Jobs in food service, janitorial work, security services, and human and health services often have unpredictable hours, lack health care benefits, or pay low wages.

COWS, a research and policy center at the University of Wisconsin-Madison, released a report outlining the barriers workers face in the service sector. Laura Dresser helped write the report. She is Associate Director of COWS and is also a Clinical Assistant Professor of Social Work at UW-Madison.

In Milwaukee, there are many vacancies in the service industry with employers stating they are unable to fill positions. However, Dresser says the structure and instability of service industry jobs are not sustainable for a stable life for workers. She points out that this crisis in the industry has been a problem long before the pandemic.

“The issues faced by employers are exactly the same as those faced by workers,” says Dresser. “We had organized this work in a way that was not viable for the workers.”

She explains that Wisconsin is losing touch with the minimum wage structure. In Wisconsin the minimum wage is $7.25, while in our neighboring states of Illinois and Minnesota it is much higher.

According to the COWS report, taking into account all possible jobs in Milwaukee, the median salary in 2020 in the city is $20.00 per hour, or about $42,000 per year if you work 40 hours per week. Breaking it down within the service industry, the median wage for food preparation workers was $11.00 per hour, which is just over $20,000 per year.

The dresses emphasize that this is not viable for anyone. “Even if you had a full-time job, that wouldn’t prevent a family of four from living in poverty,” she says.

On top of all this, throughout the pandemic, service industry workers are constantly working with customers. Even sometimes faced with the new responsibility of enforcing mask mandates. “Customer service jobs have gotten tougher,” says Dresser.
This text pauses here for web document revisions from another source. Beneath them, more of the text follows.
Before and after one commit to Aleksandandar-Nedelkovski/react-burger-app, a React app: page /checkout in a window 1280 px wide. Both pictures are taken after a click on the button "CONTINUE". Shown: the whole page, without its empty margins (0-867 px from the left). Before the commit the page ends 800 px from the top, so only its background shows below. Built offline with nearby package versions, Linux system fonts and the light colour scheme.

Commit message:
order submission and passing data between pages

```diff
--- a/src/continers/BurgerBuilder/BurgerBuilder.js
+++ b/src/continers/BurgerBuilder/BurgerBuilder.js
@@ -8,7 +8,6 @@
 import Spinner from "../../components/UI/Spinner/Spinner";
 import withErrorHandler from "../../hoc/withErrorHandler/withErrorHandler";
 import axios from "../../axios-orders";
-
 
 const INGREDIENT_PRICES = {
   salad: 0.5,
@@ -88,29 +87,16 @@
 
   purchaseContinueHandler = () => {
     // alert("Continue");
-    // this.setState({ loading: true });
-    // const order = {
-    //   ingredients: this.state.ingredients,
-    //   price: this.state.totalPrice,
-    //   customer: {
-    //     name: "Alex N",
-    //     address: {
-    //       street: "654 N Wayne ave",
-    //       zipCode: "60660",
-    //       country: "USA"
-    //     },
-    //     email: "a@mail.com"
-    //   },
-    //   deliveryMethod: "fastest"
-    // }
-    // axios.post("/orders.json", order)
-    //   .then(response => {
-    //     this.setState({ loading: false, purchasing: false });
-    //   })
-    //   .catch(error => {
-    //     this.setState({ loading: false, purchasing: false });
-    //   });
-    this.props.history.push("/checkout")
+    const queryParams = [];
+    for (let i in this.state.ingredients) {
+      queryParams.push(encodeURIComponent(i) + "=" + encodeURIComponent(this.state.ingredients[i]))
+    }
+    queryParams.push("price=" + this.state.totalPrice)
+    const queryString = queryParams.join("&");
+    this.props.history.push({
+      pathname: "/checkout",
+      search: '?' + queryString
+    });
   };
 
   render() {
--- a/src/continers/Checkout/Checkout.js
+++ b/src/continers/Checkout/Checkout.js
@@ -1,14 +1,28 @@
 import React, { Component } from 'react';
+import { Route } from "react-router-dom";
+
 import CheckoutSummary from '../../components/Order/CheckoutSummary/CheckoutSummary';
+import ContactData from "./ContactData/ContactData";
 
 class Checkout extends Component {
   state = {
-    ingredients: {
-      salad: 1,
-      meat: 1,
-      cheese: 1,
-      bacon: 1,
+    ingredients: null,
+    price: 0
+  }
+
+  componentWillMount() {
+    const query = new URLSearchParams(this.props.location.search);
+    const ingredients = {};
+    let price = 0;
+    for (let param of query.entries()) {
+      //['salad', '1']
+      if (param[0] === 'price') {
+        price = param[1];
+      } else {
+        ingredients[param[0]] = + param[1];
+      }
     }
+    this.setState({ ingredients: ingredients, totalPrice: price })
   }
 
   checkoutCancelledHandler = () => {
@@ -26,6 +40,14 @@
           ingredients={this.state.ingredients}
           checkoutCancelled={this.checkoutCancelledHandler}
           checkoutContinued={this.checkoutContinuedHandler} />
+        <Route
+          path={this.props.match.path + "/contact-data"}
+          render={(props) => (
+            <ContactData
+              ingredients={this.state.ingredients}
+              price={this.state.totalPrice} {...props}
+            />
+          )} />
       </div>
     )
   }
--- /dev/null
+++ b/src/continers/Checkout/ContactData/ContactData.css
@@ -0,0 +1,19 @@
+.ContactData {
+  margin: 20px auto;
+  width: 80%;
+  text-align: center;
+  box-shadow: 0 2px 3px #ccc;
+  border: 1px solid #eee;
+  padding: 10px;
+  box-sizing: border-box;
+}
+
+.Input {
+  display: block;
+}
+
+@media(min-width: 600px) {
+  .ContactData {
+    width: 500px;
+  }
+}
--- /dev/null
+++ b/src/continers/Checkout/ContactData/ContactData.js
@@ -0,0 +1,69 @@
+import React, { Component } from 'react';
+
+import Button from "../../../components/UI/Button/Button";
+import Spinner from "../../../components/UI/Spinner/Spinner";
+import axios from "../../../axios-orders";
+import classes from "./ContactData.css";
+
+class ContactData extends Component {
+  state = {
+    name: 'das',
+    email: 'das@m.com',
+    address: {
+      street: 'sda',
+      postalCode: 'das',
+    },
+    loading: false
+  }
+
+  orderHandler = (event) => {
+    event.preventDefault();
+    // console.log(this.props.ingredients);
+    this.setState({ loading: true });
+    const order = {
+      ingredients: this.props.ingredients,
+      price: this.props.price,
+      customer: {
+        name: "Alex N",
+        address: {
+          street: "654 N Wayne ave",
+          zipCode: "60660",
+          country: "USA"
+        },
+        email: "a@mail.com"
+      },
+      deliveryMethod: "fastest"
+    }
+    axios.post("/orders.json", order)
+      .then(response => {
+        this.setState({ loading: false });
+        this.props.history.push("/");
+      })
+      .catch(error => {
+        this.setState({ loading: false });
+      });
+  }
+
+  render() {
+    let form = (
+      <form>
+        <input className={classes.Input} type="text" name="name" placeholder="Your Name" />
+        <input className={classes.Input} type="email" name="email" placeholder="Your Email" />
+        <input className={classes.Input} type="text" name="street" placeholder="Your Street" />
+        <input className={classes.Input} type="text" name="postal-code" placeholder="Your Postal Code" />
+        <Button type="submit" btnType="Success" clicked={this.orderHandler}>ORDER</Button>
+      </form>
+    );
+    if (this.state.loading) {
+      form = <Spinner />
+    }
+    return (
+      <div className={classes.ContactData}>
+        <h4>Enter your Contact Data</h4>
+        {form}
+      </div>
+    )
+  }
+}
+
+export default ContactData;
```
In southeastern Wisconsin, more and more service industry workers are joining unions. From Colectivo Coffee to janitors in downtown Milwaukee, service workers are advocating for better benefits, higher wages and better job quality.
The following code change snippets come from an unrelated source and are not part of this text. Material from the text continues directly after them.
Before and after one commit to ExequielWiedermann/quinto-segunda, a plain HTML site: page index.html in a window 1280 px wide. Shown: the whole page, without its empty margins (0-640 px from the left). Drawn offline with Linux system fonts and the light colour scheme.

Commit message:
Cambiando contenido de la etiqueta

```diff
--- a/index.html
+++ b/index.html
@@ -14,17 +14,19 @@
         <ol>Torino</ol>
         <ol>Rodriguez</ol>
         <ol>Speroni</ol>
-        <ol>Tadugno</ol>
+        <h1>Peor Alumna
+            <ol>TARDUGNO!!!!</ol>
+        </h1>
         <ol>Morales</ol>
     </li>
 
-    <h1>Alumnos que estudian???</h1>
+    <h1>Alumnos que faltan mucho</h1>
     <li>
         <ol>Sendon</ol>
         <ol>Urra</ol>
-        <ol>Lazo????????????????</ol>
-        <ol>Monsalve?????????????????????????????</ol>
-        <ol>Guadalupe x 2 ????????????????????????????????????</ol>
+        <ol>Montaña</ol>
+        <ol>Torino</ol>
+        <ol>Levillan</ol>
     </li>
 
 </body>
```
Peter Rickman, president of the Milwaukee Area Service and Hospitality Workers Organization (MASH), knows this struggle firsthand. In 2020, MASH was behind the historic union contract for service workers at the Fiserv Forum. Now they continue to support service and hospitality workers.

When talking about the importance of unionization in the service industry, Rickman goes back to the history of unionized blue-collar jobs in Milwaukee. He says, “When the factories and foundries in this city were the source of tens of thousands of union jobs, Milwaukee was at its best.”

And with growing efforts within the service industry to unionize, he believes it will only make our nation better.

“Every worker in the service sector, the approximately 69,740 service workers in this community, when this group of people – more than 10% of our city’s population – has a living wage, union jobs look at what our neighborhoods will look like. and our communities,” says Rickman.

With their efforts to empower workers, Rickman stresses that it is not just up to the employee to advocate for change. Employers and policymakers must step up their collaboration with workers to change the industry.

“We envision a world where workers and employers across industry come together around a table and put in place an agreement that establishes basic wage standards,” he says. “We imagine a world where employers and workers can unite at the center of the labor market to ensure workers have jobs when they need them and where they can find them.”

Ultimately, Dresser and Rickman point out that employers and policy makers can work with employees to change the structure of the industry.

“Workers want to see respect — respect for their time, respect for their contribution. And it’s not that there’s one thing employers do,” Dresser says. “And I hope that more and more employers find ways to evolve that respect for that workforce, and that we really change the structure of those jobs in that process.”